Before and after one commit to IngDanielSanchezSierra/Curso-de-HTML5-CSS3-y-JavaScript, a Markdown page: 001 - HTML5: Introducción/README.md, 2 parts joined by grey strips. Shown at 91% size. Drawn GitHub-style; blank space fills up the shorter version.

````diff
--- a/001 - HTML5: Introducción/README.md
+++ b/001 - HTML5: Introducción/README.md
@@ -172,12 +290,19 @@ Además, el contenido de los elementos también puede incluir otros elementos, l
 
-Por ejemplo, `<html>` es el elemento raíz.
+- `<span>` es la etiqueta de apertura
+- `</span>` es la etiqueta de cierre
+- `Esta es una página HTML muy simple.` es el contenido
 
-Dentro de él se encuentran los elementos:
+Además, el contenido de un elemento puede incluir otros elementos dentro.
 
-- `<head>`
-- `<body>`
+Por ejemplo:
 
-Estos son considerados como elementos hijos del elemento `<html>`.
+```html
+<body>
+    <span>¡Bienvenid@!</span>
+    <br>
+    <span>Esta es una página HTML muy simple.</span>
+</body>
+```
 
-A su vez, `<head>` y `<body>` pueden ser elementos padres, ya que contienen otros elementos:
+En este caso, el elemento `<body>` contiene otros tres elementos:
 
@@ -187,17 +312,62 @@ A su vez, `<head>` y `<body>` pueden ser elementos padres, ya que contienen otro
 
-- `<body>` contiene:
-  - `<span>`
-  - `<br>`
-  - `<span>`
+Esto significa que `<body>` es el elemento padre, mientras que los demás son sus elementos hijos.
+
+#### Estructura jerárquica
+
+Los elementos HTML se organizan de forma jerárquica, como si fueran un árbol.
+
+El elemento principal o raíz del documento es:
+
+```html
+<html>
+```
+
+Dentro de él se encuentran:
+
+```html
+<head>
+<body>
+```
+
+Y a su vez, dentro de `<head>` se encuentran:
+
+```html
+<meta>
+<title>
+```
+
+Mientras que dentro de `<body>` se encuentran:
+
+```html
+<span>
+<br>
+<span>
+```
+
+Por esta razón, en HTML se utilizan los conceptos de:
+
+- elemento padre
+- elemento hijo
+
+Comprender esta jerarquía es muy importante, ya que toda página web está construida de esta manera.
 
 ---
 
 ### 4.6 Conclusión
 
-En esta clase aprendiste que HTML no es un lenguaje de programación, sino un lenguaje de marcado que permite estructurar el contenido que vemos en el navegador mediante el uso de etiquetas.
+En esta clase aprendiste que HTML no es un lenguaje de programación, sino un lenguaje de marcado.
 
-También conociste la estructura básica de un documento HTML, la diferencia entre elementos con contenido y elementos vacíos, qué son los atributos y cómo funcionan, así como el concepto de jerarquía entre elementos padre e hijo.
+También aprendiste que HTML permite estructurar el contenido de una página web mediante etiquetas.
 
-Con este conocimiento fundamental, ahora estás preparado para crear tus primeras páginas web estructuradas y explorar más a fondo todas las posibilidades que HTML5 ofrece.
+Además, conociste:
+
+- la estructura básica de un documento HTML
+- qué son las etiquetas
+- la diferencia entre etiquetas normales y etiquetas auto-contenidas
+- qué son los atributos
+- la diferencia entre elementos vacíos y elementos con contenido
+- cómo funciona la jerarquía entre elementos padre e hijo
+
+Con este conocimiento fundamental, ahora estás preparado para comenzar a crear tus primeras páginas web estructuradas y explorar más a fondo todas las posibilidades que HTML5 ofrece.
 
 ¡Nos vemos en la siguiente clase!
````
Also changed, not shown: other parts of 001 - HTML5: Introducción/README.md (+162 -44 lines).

### EXERCISE DIRECTIONS
The whole listing above should be copied out exactly, line by line.

### ANSWER SECTION
Before and after one commit to IngDanielSanchezSierra/Curso-de-HTML5-CSS3-y-JavaScript, a Markdown page: 001 - HTML5: Introducción/README.md, 2 parts joined by grey strips. Shown at 91% size. Drawn GitHub-style; blank space fills up the shorter version.

````diff
--- a/001 - HTML5: Introducción/README.md
+++ b/001 - HTML5: Introducción/README.md
@@ -172,12 +290,19 @@ Además, el contenido de los elementos también puede incluir otros elementos, l
 
-Por ejemplo, `<html>` es el elemento raíz.
+- `<span>` es la etiqueta de apertura
+- `</span>` es la etiqueta de cierre
+- `Esta es una página HTML muy simple.` es el contenido
 
-Dentro de él se encuentran los elementos:
+Además, el contenido de un elemento puede incluir otros elementos dentro.
 
-- `<head>`
-- `<body>`
+Por ejemplo:
 
-Estos son considerados como elementos hijos del elemento `<html>`.
+```html
+<body>
+    <span>¡Bienvenid@!</span>
+    <br>
+    <span>Esta es una página HTML muy simple.</span>
+</body>
+```
 
-A su vez, `<head>` y `<body>` pueden ser elementos padres, ya que contienen otros elementos:
+En este caso, el elemento `<body>` contiene otros tres elementos:
 
@@ -187,17 +312,62 @@ A su vez, `<head>` y `<body>` pueden ser elementos padres, ya que contienen otro
 
-- `<body>` contiene:
-  - `<span>`
-  - `<br>`
-  - `<span>`
+Esto significa que `<body>` es el elemento padre, mientras que los demás son sus elementos hijos.
+
+#### Estructura jerárquica
+
+Los elementos HTML se organizan de forma jerárquica, como si fueran un árbol.
+
+El elemento principal o raíz del documento es:
+
+```html
+<html>
+```
+
+Dentro de él se encuentran:
+
+```html
+<head>
+<body>
+```
+
+Y a su vez, dentro de `<head>` se encuentran:
+
+```html
+<meta>
+<title>
+```
+
+Mientras que dentro de `<body>` se encuentran:
+
+```html
+<span>
+<br>
+<span>
+```
+
+Por esta razón, en HTML se utilizan los conceptos de:
+
+- elemento padre
+- elemento hijo
+
+Comprender esta jerarquía es muy importante, ya que toda página web está construida de esta manera.
 
 ---
 
 ### 4.6 Conclusión
 
-En esta clase aprendiste que HTML no es un lenguaje de programación, sino un lenguaje de marcado que permite estructurar el contenido que vemos en el navegador mediante el uso de etiquetas.
+En esta clase aprendiste que HTML no es un lenguaje de programación, sino un lenguaje de marcado.
 
-También conociste la estructura básica de un documento HTML, la diferencia entre elementos con contenido y elementos vacíos, qué son los atributos y cómo funcionan, así como el concepto de jerarquía entre elementos padre e hijo.
+También aprendiste que HTML permite estructurar el contenido de una página web mediante etiquetas.
 
-Con este conocimiento fundamental, ahora estás preparado para crear tus primeras páginas web estructuradas y explorar más a fondo todas las posibilidades que HTML5 ofrece.
+Además, conociste:
+
+- la estructura básica de un documento HTML
+- qué son las etiquetas
+- la diferencia entre etiquetas normales y etiquetas auto-contenidas
+- qué son los atributos
+- la diferencia entre elementos vacíos y elementos con contenido
+- cómo funciona la jerarquía entre elementos padre e hijo
+
+Con este conocimiento fundamental, ahora estás preparado para comenzar a crear tus primeras páginas web estructuradas y explorar más a fondo todas las posibilidades que HTML5 ofrece.
 
 ¡Nos vemos en la siguiente clase!
````
Also changed, not shown: other parts of 001 - HTML5: Introducción/README.md (+162 -44 lines).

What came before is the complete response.